As Main Justice reported on July 9, Rachel Hranitzky, a senior trial attorney in the Civil Rights Division, told local reporter Matthew Beaton that special Justice Department rules prohibited him from quoting or recording her at a public hearing held to address the hiring and promotion process at the New Iberia, La., Fire Department.
Hranitzky “grew belligerent and threatening” and said if Beaton did not follow her directive he would be asked to leave, his newspaper, the Daily Iberian reported. Hranitzky allegedly warned the reporter he would not want to get on “the bad side” of the Justice Department. The incident has drawn a protest from the Reporters Committee for Freedom of the Press.
In his letter, Grassley said wants to know whether the department or the DOJ Inspector General is conducting an investigation. If the department is conducting its own investigation, Grassley wants to know who is conducting it, warning that if it’s being conducted by Civil Rights Division staff, there may be a conflict of interest.
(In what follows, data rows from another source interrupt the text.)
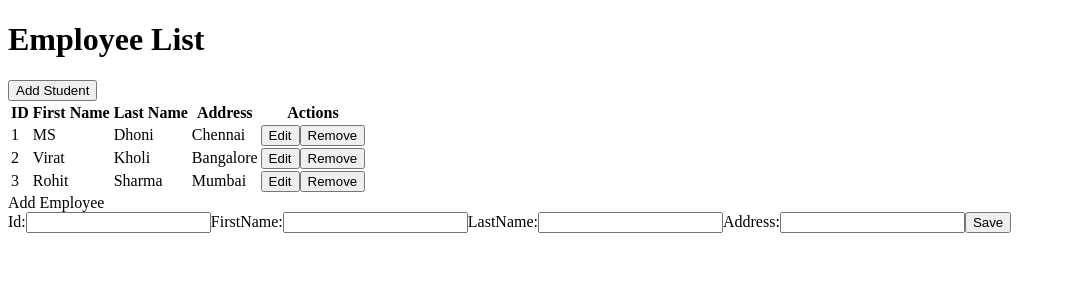
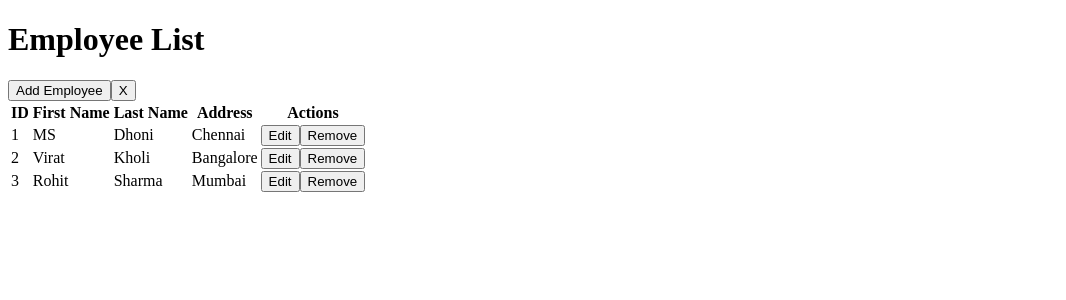
Before and after one commit to Vimalbharath/ReactClass, a React (Vite) app in the folder Testing/my-react-app/: page / in a window 1280 px wide. Shown: the top 300 px of the page, without its empty margins (0-1066 px from the left). Built offline with nearby package versions, Linux system fonts and the light colour scheme.

Commit message:
new house song add,edit

```diff
--- a/Testing/my-react-app/src/task4crud/Addemployee.jsx
+++ b/Testing/my-react-app/src/task4crud/Addemployee.jsx
@@ -18,7 +18,7 @@ class Addemployee extends Component {
 
     handleOnSubmit=(event)=>{
         event.preventDefault()
-        this.props.Addemployee(this.state)
+        this.props.addEmployee(this.state)
         event.target.reset();
     }
 
--- a/Testing/my-react-app/src/task4crud/Crud.jsx
+++ b/Testing/my-react-app/src/task4crud/Crud.jsx
@@ -11,8 +11,9 @@ class Crud extends Component{
                 {"id":"2","firstName":"Virat","lastName":"Kholi","address":"Bangalore"},
                 {"id":"3","firstName":"Rohit","lastName":"Sharma","address":"Mumbai"}
             ],
-            employee:{},
-            updateFlag:false
+            employee:{"id":"4","firstName":"gsg","lastName":"Sagaharma","address":"sgs"},
+            updateFlag:false,
+            addFlag:false
 
          };
     }
@@ -26,10 +27,14 @@ class Crud extends Component{
 
     handleEdit=(index)=>{
         let emp = this.state.employees.slice(index,index+1)
+         console.log(emp)
         let newstate = this.state.employees.filter((employee,ind)=>{
             return ind !== index;
         });
+         console.log(newstate)
+
         this.setState({employee:emp[0],employees:newstate,updateFlag:true})
+          console.log(this.state.employee)
     }
 
     addEmployee=(employee)=>{
@@ -42,7 +47,11 @@ class Crud extends Component{
         return (
             <div>
                 <h1>Employee List</h1>
-                <button>Add Student</button>
+                <button onClick={()=>this.setState({addFlag:true})}>Add Employee</button>
+                 <button onClick={()=>this.setState({addFlag:false})}>X</button>
+                {this.state.updateFlag?(<UpdateEmployee employee={this.state.employee} addEmployee={this.addEmployee}/>):(this.state.addFlag)&&(<Addemployee addEmployee={this.addEmployee}/>)
+            }
+
                 <table className="table table-dark">
                     <thead>
                         <th>ID</th>
@@ -66,8 +75,7 @@ class Crud extends Component{
                         }
                     </tbody>
                 </table>
-            {this.state.updateFlag?(<UpdateEmployee employee={this.state.employee} addEmployee={this.addEmployee}/>):(<Addemployee addEmployee={this.addEmployee}/>)
-            }
+
             </div>
         );
     }
--- a/Testing/my-react-app/src/task4crud/UpdateEmployee.jsx
+++ b/Testing/my-react-app/src/task4crud/UpdateEmployee.jsx
@@ -31,10 +31,10 @@ class UpdateEmployee extends Component {
              <div>
                  <div>Update Employee</div>
                 <form onSubmit={this.handleOnSubmit}>
-                    Id:<input type="text" name="id" onChange={this.handleOnChange}/>
-                    FirstName:<input type="text" name="firstName" onChange={this.handleOnChange}/>
-                    LastName:<input type="text" name="lastName" onChange={this.handleOnChange}/>
-                    Address:<input type="text" name="address" onChange={this.handleOnChange}/>
+                    Id:<input type="text" value={this.state.id} name="id" onChange={this.handleOnChange}/>
+                    FirstName:<input type="text" value={this.state.firstName} name="firstName" onChange={this.handleOnChange}/>
+                    LastName:<input type="text" value={this.state.lastName} name="lastName" onChange={this.handleOnChange}/>
+                    Address:<input type="text" value={this.state.address} name="address" onChange={this.handleOnChange}/>
                     <button>Save</button>
                 </form>
               </div>
```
He asked DOJ to explain whether it believes the meeting in New Iberia was subject to Louisiana’s open meetings law, and if not, why not. And he asked for any written policy or guidance the DOJ may have issued to its employees about interacting with the public – including the media – at public meetings, since the incident in New Iberia.
Grassley, who is the top-ranked Republican on the Senate Judiciary Committee, also asked Holder to identify docket numbers of cases that were the subject of the public hearing, identified by the DOJ as concerning a consent decree in a lawsuit, U.S. v. City of Alexandria, et al.
“[I]f the reports about the incident and the existence of a DOJ policy or DOJ ’special rules’ are accurate, it would amount to a raw abuse of power and a complete disregard for the First Amendment and state open meetings laws,” Grassley wrote Holder.
Justice Department spokeswoman Nanda Chitre previously said in a statement that Hranitzky did not attempt to eject the reporter or alter his story, adding: “As is our standard practice, attorneys speaking on behalf of the department at public meetings may at times refer reporters to the Department’s Office of Public Affairs for further information and additional statements.”
Grasley asked for an answer by Aug. 17. Click here to read the full text of the letter.